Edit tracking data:

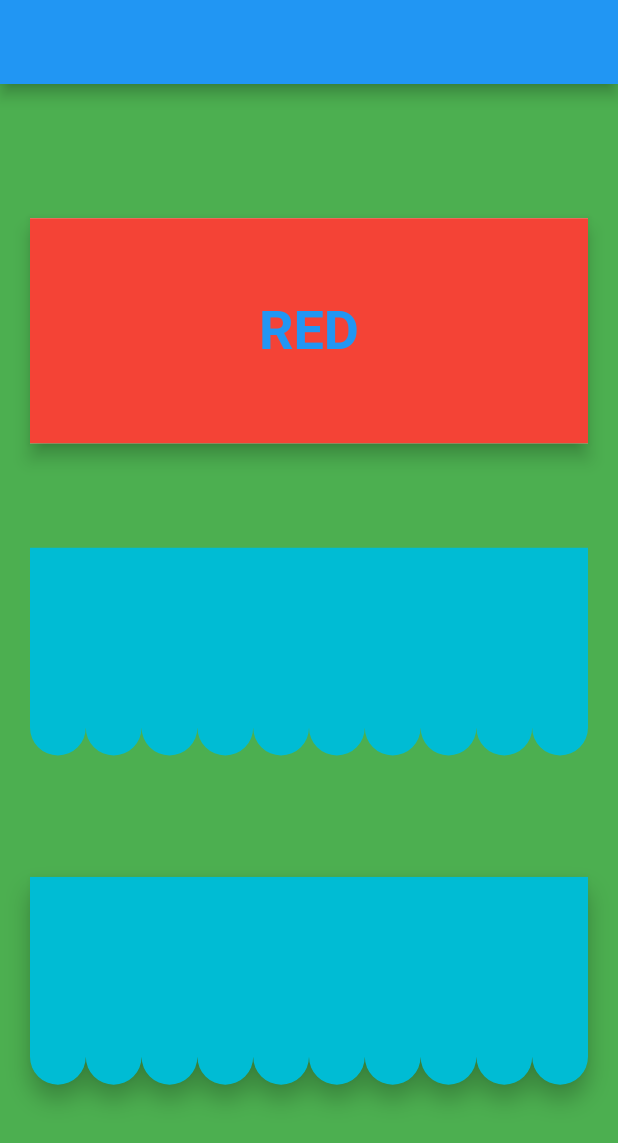
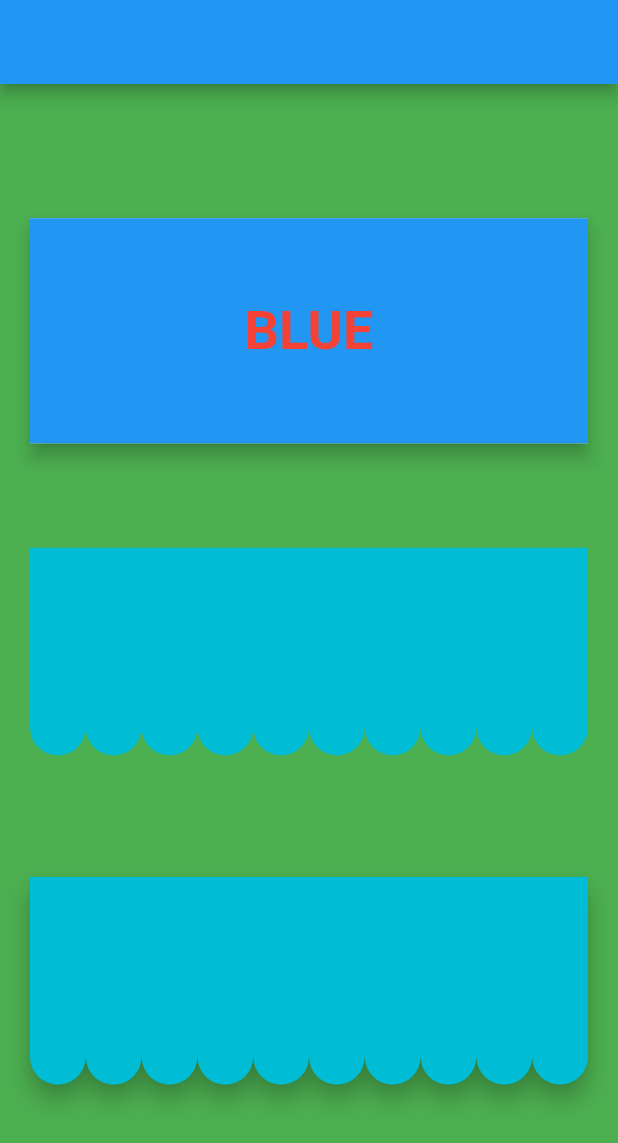
Before and after one commit to DonizeteVida/rotated_card, a Flutter app: the screen it shows after launch, on a phone screen of 412 x 824 dp. Shown: the top 1143 px of the screen. Run offline on Flutter 3.47's test engine with Material 2 defaults, Android fonts, the phone set to English and light mode, and no system bars.

Commit message:
More reusable class

```diff
--- a/lib/main.dart
+++ b/lib/main.dart
@@ -76,7 +76,7 @@ class _AnimatedCardState extends State<AnimatedCard>
       vsync: this,
       duration: Duration(milliseconds: 1250),
     );
-    _angleAnimation = Tween<double>(begin: 0, end: 180).animate(
+    _angleAnimation = Tween<double>(begin: 0, end: .5).animate(
       CurvedAnimation(
         curve: Curves.bounceOut,
         reverseCurve: Curves.bounceIn,
@@ -93,9 +93,14 @@ class _AnimatedCardState extends State<AnimatedCard>
             ? _animationController.reverse()
             : _animationController.forward();
       },
-      child: RotationYTransition(
-        angle: _angleAnimation,
-        child1: Material(
+      child: RotationTransition(
+        animation: _angleAnimation,
+        builder: (value) {
+          if (value >= .25) {
+            return Transform(
+              transform: Matrix4.rotationY(-math.pi),
+              alignment: Alignment.center,
+              child: Material(
                 elevation: 5,
                 child: Container(
                   alignment: Alignment.center,
@@ -112,7 +117,9 @@ class _AnimatedCardState extends State<AnimatedCard>
                   ),
                 ),
               ),
-        child2: Material(
+            );
+          }
+          return Material(
             elevation: 5,
             child: Container(
               alignment: Alignment.center,
@@ -128,38 +135,32 @@ class _AnimatedCardState extends State<AnimatedCard>
                 ),
               ),
             ),
-        ),
+          );
+        },
+        transform: (v) {
+          return Matrix4.identity()
+            ..setEntry(3, 2, 0.0015)
+            ..rotateY(v * math.pi * 2);
+        },
       ),
     );
   }
 }
 
-class RotationYTransition extends AnimatedWidget {
-  final Widget child1;
-  final Widget child2;
-  RotationYTransition({
-    @required Animation<double> angle,
-    @required this.child1,
-    @required this.child2,
-  }) : super(listenable: angle);
+class RotationTransition extends AnimatedWidget {
+  final Matrix4 Function(double) transform;
+  final Widget Function(double) builder;
+  RotationTransition({
+    @required Animation<double> animation,
+    @required this.transform,
+    @required this.builder,
+  }) : super(listenable: animation);
   @override
   Widget build(BuildContext context) {
-    final v = listenable as Animation<double>;
-    final angle = (v.value / 360) * math.pi * 2;
-    final t = Matrix4.identity()
-      ..setEntry(3, 2, 0.0015)
-      ..rotateY(angle);
-
-    final resolvedChild = v.value > 90
-        ? Transform(
-            child: child2,
-            transform: Matrix4.rotationY(-math.pi),
-            alignment: Alignment.center,
-          )
-        : child1;
+    final animation = listenable as Animation<double>;
     return Transform(
-      child: resolvedChild,
-      transform: t,
+      transform: transform(animation.value),
+      child: builder(animation.value),
       alignment: Alignment.center,
     );
   }
```
Lines whose indentation alone changed are shown as unchanged.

YOUR OBJECTIVE: Each line above is to be copied verbatim. Drop any image from the copy.

SOLUTION FOR THIS PROBLEM:
Before and after one commit to DonizeteVida/rotated_card, a Flutter app: the screen it shows after launch, on a phone screen of 412 x 824 dp. Shown: the top 1143 px of the screen. Run offline on Flutter 3.47's test engine with Material 2 defaults, Android fonts, the phone set to English and light mode, and no system bars.

Commit message:
More reusable class

```diff
--- a/lib/main.dart
+++ b/lib/main.dart
@@ -76,7 +76,7 @@ class _AnimatedCardState extends State<AnimatedCard>
       vsync: this,
       duration: Duration(milliseconds: 1250),
     );
-    _angleAnimation = Tween<double>(begin: 0, end: 180).animate(
+    _angleAnimation = Tween<double>(begin: 0, end: .5).animate(
       CurvedAnimation(
         curve: Curves.bounceOut,
         reverseCurve: Curves.bounceIn,
@@ -93,9 +93,14 @@ class _AnimatedCardState extends State<AnimatedCard>
             ? _animationController.reverse()
             : _animationController.forward();
       },
-      child: RotationYTransition(
-        angle: _angleAnimation,
-        child1: Material(
+      child: RotationTransition(
+        animation: _angleAnimation,
+        builder: (value) {
+          if (value >= .25) {
+            return Transform(
+              transform: Matrix4.rotationY(-math.pi),
+              alignment: Alignment.center,
+              child: Material(
                 elevation: 5,
                 child: Container(
                   alignment: Alignment.center,
@@ -112,7 +117,9 @@ class _AnimatedCardState extends State<AnimatedCard>
                   ),
                 ),
               ),
-        child2: Material(
+            );
+          }
+          return Material(
             elevation: 5,
             child: Container(
               alignment: Alignment.center,
@@ -128,38 +135,32 @@ class _AnimatedCardState extends State<AnimatedCard>
                 ),
               ),
             ),
-        ),
+          );
+        },
+        transform: (v) {
+          return Matrix4.identity()
+            ..setEntry(3, 2, 0.0015)
+            ..rotateY(v * math.pi * 2);
+        },
       ),
     );
   }
 }
 
-class RotationYTransition extends AnimatedWidget {
-  final Widget child1;
-  final Widget child2;
-  RotationYTransition({
-    @required Animation<double> angle,
-    @required this.child1,
-    @required this.child2,
-  }) : super(listenable: angle);
+class RotationTransition extends AnimatedWidget {
+  final Matrix4 Function(double) transform;
+  final Widget Function(double) builder;
+  RotationTransition({
+    @required Animation<double> animation,
+    @required this.transform,
+    @required this.builder,
+  }) : super(listenable: animation);
   @override
   Widget build(BuildContext context) {
-    final v = listenable as Animation<double>;
-    final angle = (v.value / 360) * math.pi * 2;
-    final t = Matrix4.identity()
-      ..setEntry(3, 2, 0.0015)
-      ..rotateY(angle);
-
-    final resolvedChild = v.value > 90
-        ? Transform(
-            child: child2,
-            transform: Matrix4.rotationY(-math.pi),
-            alignment: Alignment.center,
-          )
-        : child1;
+    final animation = listenable as Animation<double>;
     return Transform(
-      child: resolvedChild,
-      transform: t,
+      transform: transform(animation.value),
+      child: builder(animation.value),
       alignment: Alignment.center,
     );
   }
```
Lines whose indentation alone changed are shown as unchanged.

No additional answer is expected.